The real problem in this puzzle - the place that caused the most trouble both for me and my wife (and thus, perhaps, for many of you) was the NE, which I am calling "IT CORNER," as in 15A: The Beatles produced it and 12D: Cigarettes have it. The Beatles clue was galling. The Beatles produced BEATLEMANIA. "The Beatles produced MANIA." "These cigarettes have TAX." Don't like when the tricksiness of clues involves forcing the phrasing. Also, FIE = 11D: "For shame!"??? I thought it was much more negative and defiant, not a rough equivalent of "TSK" (which is what I had here at first). Even INS seemed oddly clued (10D: Favored bunch). I think of the folks in Congress or other elected positions as INS. They got elected. I guess that means they're "favored." If this is "IN" in the social sense, then I guess I don't hear people use INS that way enough. A-LIST ... ELITES ... IN CROWD, maybe.
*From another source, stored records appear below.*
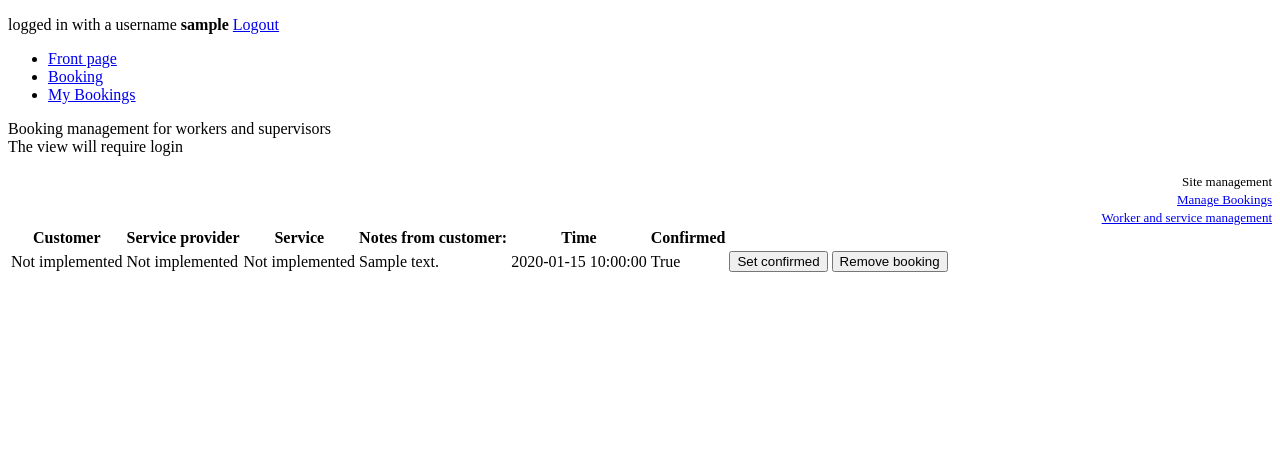
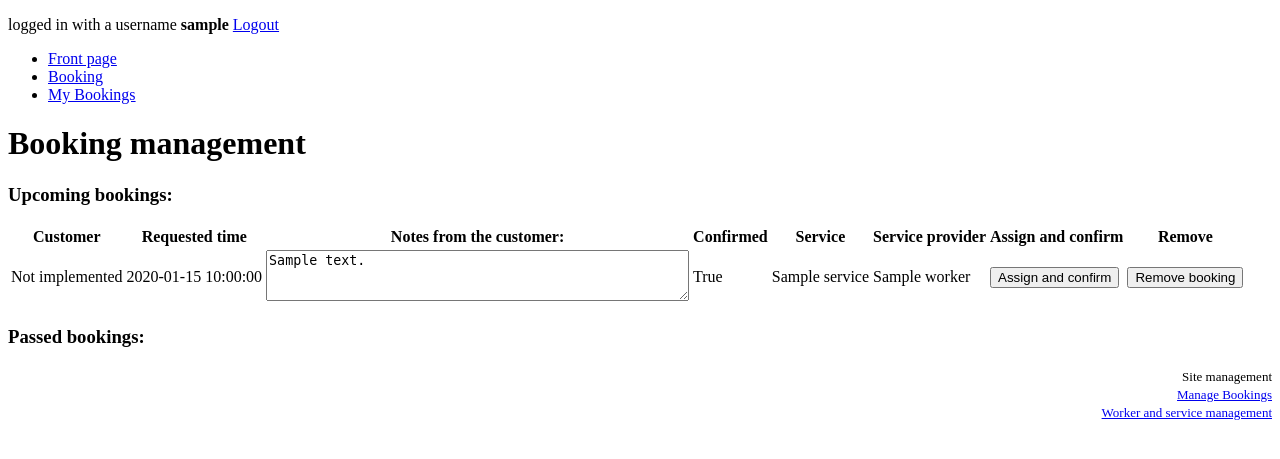
Before and after one commit to sokkanen/OL_Booking, a Flask app: page /bookings in a window 1280 px wide. Shown: the top 459 px of the page. Run offline with Flask 2, Linux system fonts and the light colour scheme; a user stored in the database is signed in; tables that the repository leaves empty hold one stand-in row (values such as "Sample post").

Commit message:
Varausten tarkastelunäkymään /bookings palvelu- ja työntekijätiedot

```diff
--- a/application/booking/views.py
+++ b/application/booking/views.py
@@ -3,6 +3,9 @@ from flask import render_template, request, redirect, url_for, flash
 from flask_login import login_required, current_user
 from datetime import datetime, date
 from application.booking.models import Booking
+from application.service.models import Service
+from application.worker.models import Worker
+from application.customer.models import Customer
 from application.booking.forms import BookingForm
 from application.booking.cal import Month_And_Year
 import calendar
@@ -14,7 +17,8 @@ daynames = ['|MO|', '|TU|', '|WE|', '|TH|', '|FR|', '|SA|', '|SU|']
 @login_required
 def booking_index():
     ### Haettava käyttäjä
-    return render_template("booking/list.html", bookings = Booking.query.all())
+    ### Eroteltava vanhat ja uudet varaukset.
+    return render_template("booking/list.html", bookings = Booking.query.all(), services = Service.query.all(), workers = Worker.query.all(), customers = Customer.query.all())
 
 @app.route("/bookings/<booking_id>/", methods=["POST"])
 @login_required
@@ -66,11 +70,12 @@ def booking_create():
     else:
         dateAndTime = form.date.data
         notes = form.notes.data
+        service_id = form.service.data.id
         if (current_user.is_authenticated):
             customer_id = current_user.id
         else:
             customer_id = 0
-        b = Booking(notes, False, dateAndTime, customer_id)
+        b = Booking(notes, False, dateAndTime, customer_id, service_id)
         db.session().add(b)
         db.session().commit()
         flash('Booking successfully submitted.')
--- a/application/service/models.py
+++ b/application/service/models.py
@@ -6,6 +6,7 @@
     duration_hrs = db.Column(db.Integer)
     duration_mins = db.Column(db.Integer)
     cost_per_hour = db.Column(db.Integer)
+    bookings = db.relationship('Booking', backref='service', lazy=True)
 
     def __init__(self, name, duration_hrs, duration_mins, cost_per_hour):
         self.name = name
--- a/application/templates/booking/calendar.html
+++ b/application/templates/booking/calendar.html
@@ -70,7 +70,7 @@
       </tr>
       <tr>
         <td>
-            {{ form.service}}</br>
+            {{ form.service }}</br>
         </td>
         <td>
             <ul>
--- a/application/templates/booking/list.html
+++ b/application/templates/booking/list.html
@@ -2,32 +2,56 @@
 
 {% block body %}
 <div>
-    <p>
-        Booking management for workers and supervisors<br/>
-        The view will require login<br/>
-    </p>
+    <h1>Booking management</h1>
 </div>
+    <h3>Upcoming bookings: </h3>
 <table>
     <tr>
         <th>Customer</th>
+        <th>Requested time</th>
+        <th>Notes from the customer:</th>
+        <th>Confirmed</th>
+        <th>Service</th>
         <th>Service provider</th>
-        <th>Service</th>
-        <th>Notes from customer:</th>
-        <th>Time</th>
-        <th>Confirmed</th>
+        <th>Assign and confirm</th>
+        <th>Remove</th>
     </tr>
     {% if bookings is defined and bookings|length > 0 %}
     {% for booking in bookings %}
     <tr>
         <td> Not implemented </td>
-        <td> Not implemented </td>
-        <td> Not implemented </td>
-        <td>{{ booking.notes }}</td>
         <td>{{ booking.requested_date }}</td>
+        <td><textarea readonly rows="3" cols="50">{{ booking.notes }}</textarea></td>
         <td>{{ booking.confirmed }}</td>
         <td>
-            <form method="POST" action="{{ url_for('booking_set_confirmed', booking_id=booking.id) }}">
-                <input type="submit" value="Set confirmed"/>
+            {% for service in services %}
+            {% if service.id == booking.service_id %}
+            {{ service.name }}
+            {% endif %}
+            {% endfor %}
+        </td>
+        <td>
+            {% if booking.worker_id != 0 %}
+                {% for worker in workers %}
+                    {% if worker.id == booking.worker_id %}
+                        {{ worker.name }}
+                    {% endif %}
+                {% endfor %}
+            {% else %}
+            <select name="workerlist" form="assign">
+                {% for worker in workers %}
+                    {% for service in worker.services %}
+                    {% if service.id == booking.service_id %}
+                        <option>{{ worker.name }}</option>
+                    {% endif %}
+                    {% endfor %}
+                {% endfor %}
+            </select>
+            {% endif %}
+        </td>
+        <td>
+            <form method="POST" id="assign" action="{{ url_for('booking_set_confirmed', booking_id=booking.id) }}">
+                <input type="submit" value="Assign and confirm"/>
             </form>
         </td>
         <td>
@@ -44,6 +68,8 @@
                     <td></td>
                     <td><h3 style="color:red;"> No bookings found </h3></td>
             </tr>
+    {% endif %}
     </table></b>
-    {% endif %}
+    <h3>Passed bookings:</h3>
+
 {% endblock %}
```
Also changed, not shown: application/account/views.py (+10 -0 lines), application/booking/models.py (+4 -3 lines).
- 1A: Hits with bug spray (zaps) - rings untrue for me. Bug zappers zap bugs. Raid kills bugs dead, but without electricity.
- 14A: Ex-politico with a Nobel and an Emmy (Gore) - "Simpsons" tidbit: on a trip to Knoxville with Bart, Nelson, and Millhouse, Martin Prince spends his last remaining money on a Talking Al Gore doll. The doll's one line: "You are hearing me talk."
- 34A: Sari-clad royal (rani) - lots o' little gimmes to help you get started today. ADLAI also helped a lot (2D: First name in 1950s politics). Same for ALI (46A: Noted convert to Islam in 1964) and OTIS (27D: Porter's regretful "Miss")
- 36A: Dickensian cry (meh) - just kidding, it's BAH, as in Humbug
- 7D: Shawnee chief at the Battle of Tippecanoe (Tecumseh) - woo hoo. Fun. Great answer. Got it off the -UM-.
- 28D: Physician/synonymist (Roget) - I had no idea "synonymist" was a word. That seems a ... pretty narrow field.
- 35D: Clark's crush on "Smallville" (Lana) - not LOIS. Apparently on "Smallville" LANA now has superpowers, a development which is causing mass nerd hysteria on-line.
- 36D: From Sucre, say (Bolivian) - love this. Forced me to remember where the hell Sucre is. I was looking for something French here at first.
- 43D: Shakespearean soliloquist (Hamlet) - I am waiting to see the clue [Soliloquist/synonymist]. Not sure what the answer would be.